*Work request*: All lines in the records below that hold "again" are to be shown.

Data provided below:

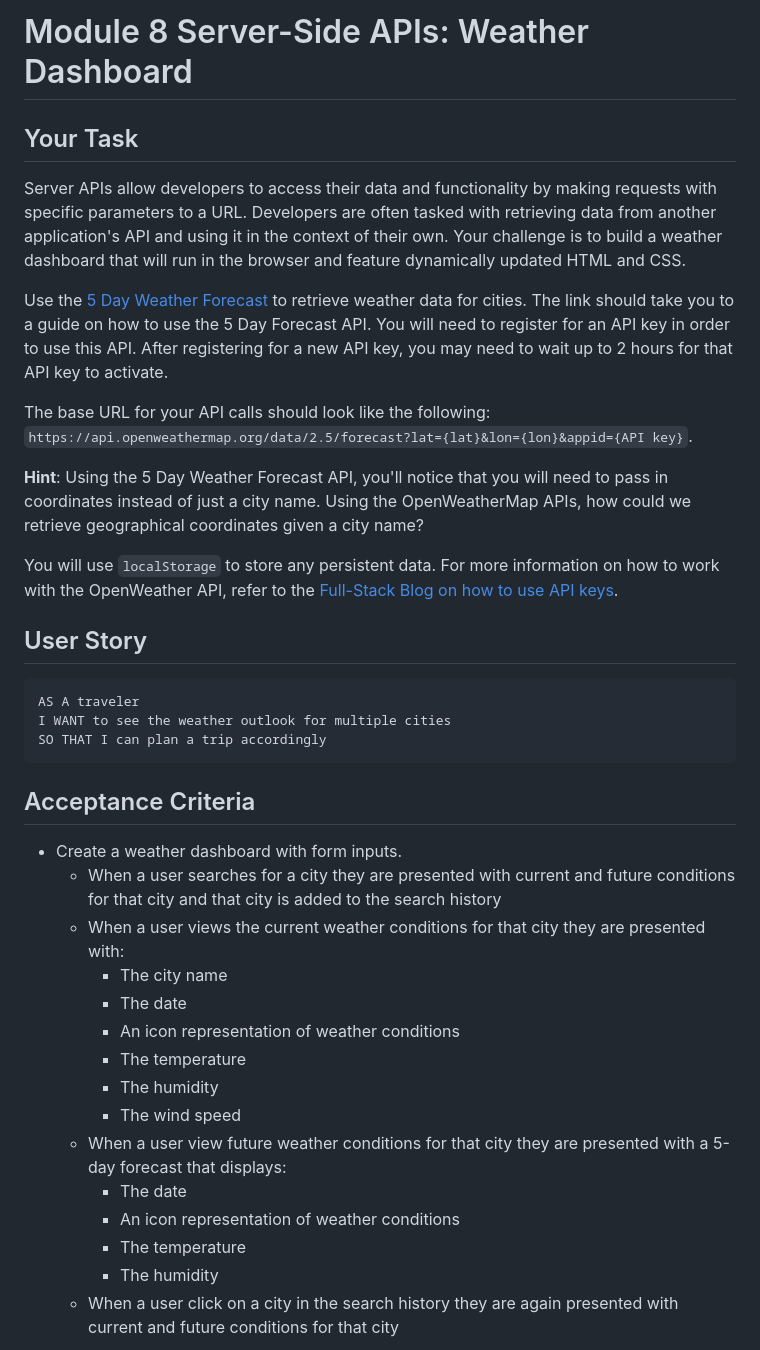
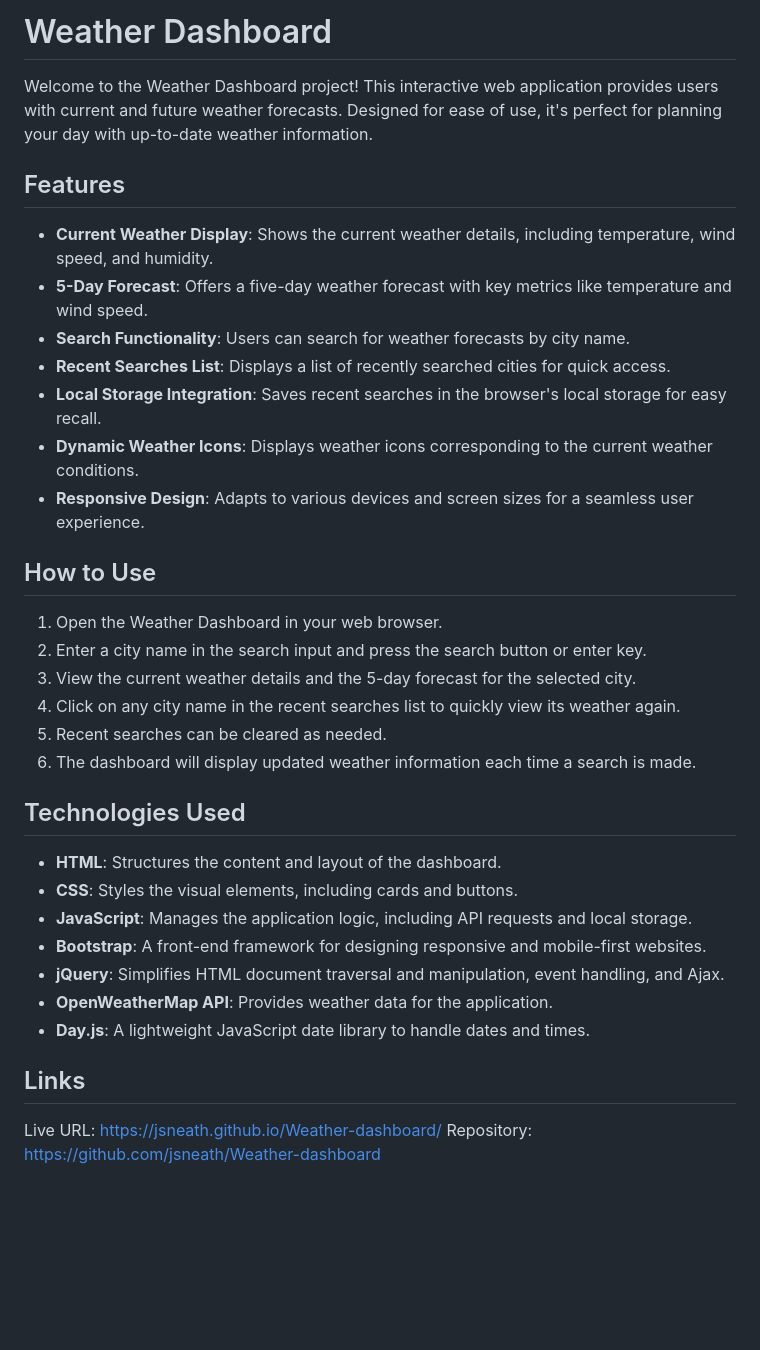
Before and after one commit to jsneath/Weather-dashboard, a Markdown page: README.md, the part around the change printed below. Rendered like a GitHub page; blank space fills up the shorter version.

````diff
--- a/README.md
+++ b/README.md
@@ -1,40 +1,38 @@
-# Module 8 Server-Side APIs: Weather Dashboard
+# Weather Dashboard
 
-## Your Task
+Welcome to the Weather Dashboard project! This interactive web application provides users with current and future weather forecasts. Designed for ease of use, it's perfect for planning your day with up-to-date weather information.
 
-Server APIs allow developers to access their data and functionality by making requests with specific parameters to a URL. Developers are often tasked with retrieving data from another application's API and using it in the context of their own. Your challenge is to build a weather dashboard that will run in the browser and feature dynamically updated HTML and CSS.
+## Features
 
-Use the [5 Day Weather Forecast](https://openweathermap.org/forecast5) to retrieve weather data for cities. The link should take you to a guide on how to use the 5 Day Forecast API. You will need to register for an API key in order to use this API. After registering for a new API key, you may need to wait up to 2 hours for that API key to activate.
+- **Current Weather Display**: Shows the current weather details, including temperature, wind speed, and humidity.
+- **5-Day Forecast**: Offers a five-day weather forecast with key metrics like temperature and wind speed.
+- **Search Functionality**: Users can search for weather forecasts by city name.
+- **Recent Searches List**: Displays a list of recently searched cities for quick access.
+- **Local Storage Integration**: Saves recent searches in the browser's local storage for easy recall.
+- **Dynamic Weather Icons**: Displays weather icons corresponding to the current weather conditions.
+- **Responsive Design**: Adapts to various devices and screen sizes for a seamless user experience.
 
-The base URL for your API calls should look like the following: `https://api.openweathermap.org/data/2.5/forecast?lat={lat}&lon={lon}&appid={API key}`.
+## How to Use
 
-**Hint**: Using the 5 Day Weather Forecast API, you'll notice that you will need to pass in coordinates instead of just a city name. Using the OpenWeatherMap APIs, how could we retrieve geographical coordinates given a city name?
+1. Open the Weather Dashboard in your web browser.
+2. Enter a city name in the search input and press the search button or enter key.
+3. View the current weather details and the 5-day forecast for the selected city.
+4. Click on any city name in the recent searches list to quickly view its weather again.
+5. Recent searches can be cleared as needed.
+6. The dashboard will display updated weather information each time a search is made.
 
-You will use `localStorage` to store any persistent data. For more information on how to work with the OpenWeather API, refer to the [Full-Stack Blog on how to use API keys](https://coding-boot-camp.github.io/full-stack/apis/how-to-use-api-keys).
+## Technologies Used
 
-## User Story
+- **HTML**: Structures the content and layout of the dashboard.
+- **CSS**: Styles the visual elements, including cards and buttons.
+- **JavaScript**: Manages the application logic, including API requests and local storage.
+- **Bootstrap**: A front-end framework for designing responsive and mobile-first websites.
+- **jQuery**: Simplifies HTML document traversal and manipulation, event handling, and Ajax.
+- **OpenWeatherMap API**: Provides weather data for the application.
+- **Day.js**: A lightweight JavaScript date library to handle dates and times.
 
-```text
-AS A traveler
-I WANT to see the weather outlook for multiple cities
-SO THAT I can plan a trip accordingly
-```
+## Links
 
-## Acceptance Criteria
+Live URL: https://jsneath.github.io/Weather-dashboard/
+Repository: https://github.com/jsneath/Weather-dashboard
 
-* Create a weather dashboard with form inputs.
-  * When a user searches for a city they are presented with current and future conditions for that city and that city is added to the search history
-  * When a user views the current weather conditions for that city they are presented with:
-    * The city name
-    * The date
-    * An icon representation of weather conditions
-    * The temperature
-    * The humidity
-    * The wind speed
-  * When a user view future weather conditions for that city they are presented with a 5-day forecast that displays:
-    * The date
-    * An icon representation of weather conditions
-    * The temperature
-    * The humidity
-  * When a user click on a city in the search history they are again presented with current and future conditions for that city
-
````
Also changed, not shown: other parts of README.md (+1 -69 lines), weather-dash.png (added), 1 other file.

End of Data provided.

*Solution*:
+4. Click on any city name in the recent searches list to quickly view its weather again.
-  * When a user click on a city in the search history they are again presented with current and future conditions for that city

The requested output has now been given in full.